OPEC producers continue to be squeezed by their fiscal breakeven levels, which on average is between $90 and $100 per barrel of Brent Crude. In other words, this is not their breakeven price to produce a barrel of oil. Rather, this is the price per barrel of Brent Crude, in U.S. dollars, these countries need in order to balance their budgets, most of which include large social programs which are very difficult to reduce or cut.
Jim Brilliant, CFA® and Scott Van Den Berg, CFP® provide an update on our investments in the energy sector and what we see in the years ahead. We believe that the case for oil and energy markets is bullish.

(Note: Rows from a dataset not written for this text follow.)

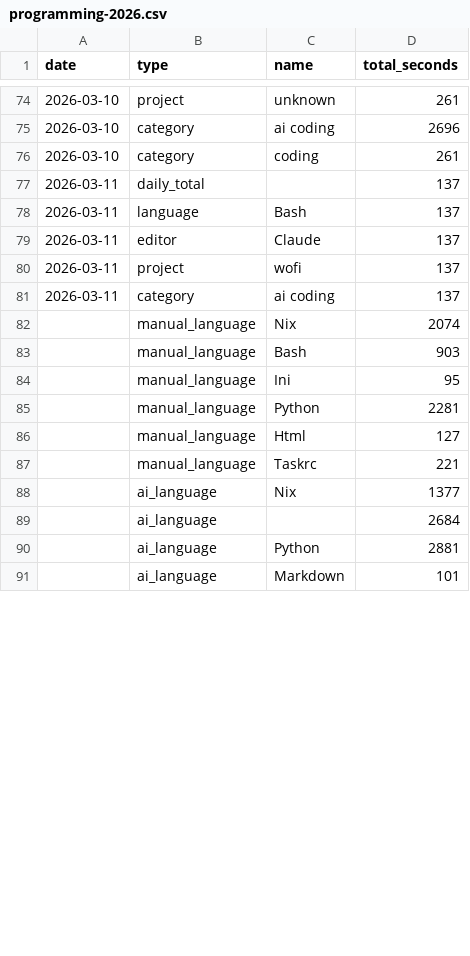
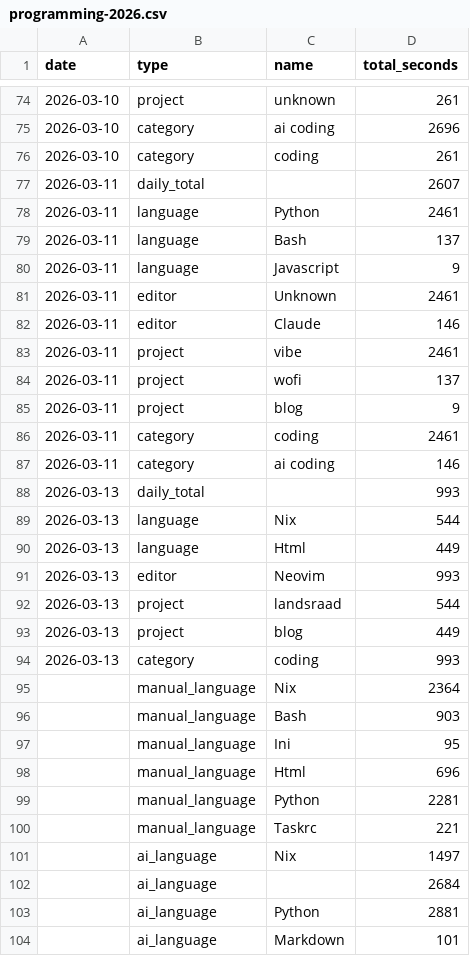
Before and after one commit to f0ldspace/blog, a CSV file: _data/programming-2026.csv, drawn as a sheet; only a part is shown, gaps mark what is left out; the diff covers the shown part only.

```diff
--- a/_data/programming-2026.csv
+++ b/_data/programming-2026.csv
@@ -76,14 +76,27 @@ date,type,name,total_seconds
 2026-03-10,category,coding,261
-2026-03-11,daily_total,,137
+2026-03-11,daily_total,,2607
+2026-03-11,language,Python,2461
 2026-03-11,language,Bash,137
-2026-03-11,editor,Claude,137
+2026-03-11,language,Javascript,9
+2026-03-11,editor,Unknown,2461
+2026-03-11,editor,Claude,146
+2026-03-11,project,vibe,2461
 2026-03-11,project,wofi,137
-2026-03-11,category,ai coding,137
-,manual_language,Nix,2074
+2026-03-11,project,blog,9
+2026-03-11,category,coding,2461
+2026-03-11,category,ai coding,146
+2026-03-13,daily_total,,993
+2026-03-13,language,Nix,544
+2026-03-13,language,Html,449
+2026-03-13,editor,Neovim,993
+2026-03-13,project,landsraad,544
+2026-03-13,project,blog,449
+2026-03-13,category,coding,993
+,manual_language,Nix,2364
 ,manual_language,Bash,903
 ,manual_language,Ini,95
+,manual_language,Html,696
 ,manual_language,Python,2281
-,manual_language,Html,127
 ,manual_language,Taskrc,221
-,ai_language,Nix,1377
+,ai_language,Nix,1497
 ,ai_language,,2684
```
Also changed, not shown: 3 added rows, 1 removed row and 7 edited cells elsewhere in this file, 2 other files.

You’ve probably read recent headlines telling you to stay away from bonds because interest rates are rising. But such conventional wisdom might not make sense if you are looking for income and have the patience to stick with a long-term strategy...
Until recently, the Fed has been the only game in town providing stimulus to the economy. Now, we believe members of the Federal Reserve have to contemplate the potential effects of President Trump’s pro-growth fiscal policy:
- We think the Fed has to be careful in this new environment, and that they will stick with modest, gradual rate hikes until they see growth in real GDP getting closer to 3%.
- In our opinion, the Fed wants to get out of this "lower-for-longer" environment.
We’ve seen low interest rates rencourage people to stretch for yield by purchasing stocks that pay high dividends like consumer staples and utilities. As a result we believe those sectors are not cheap. Bonds provide an alternative for those seeking income.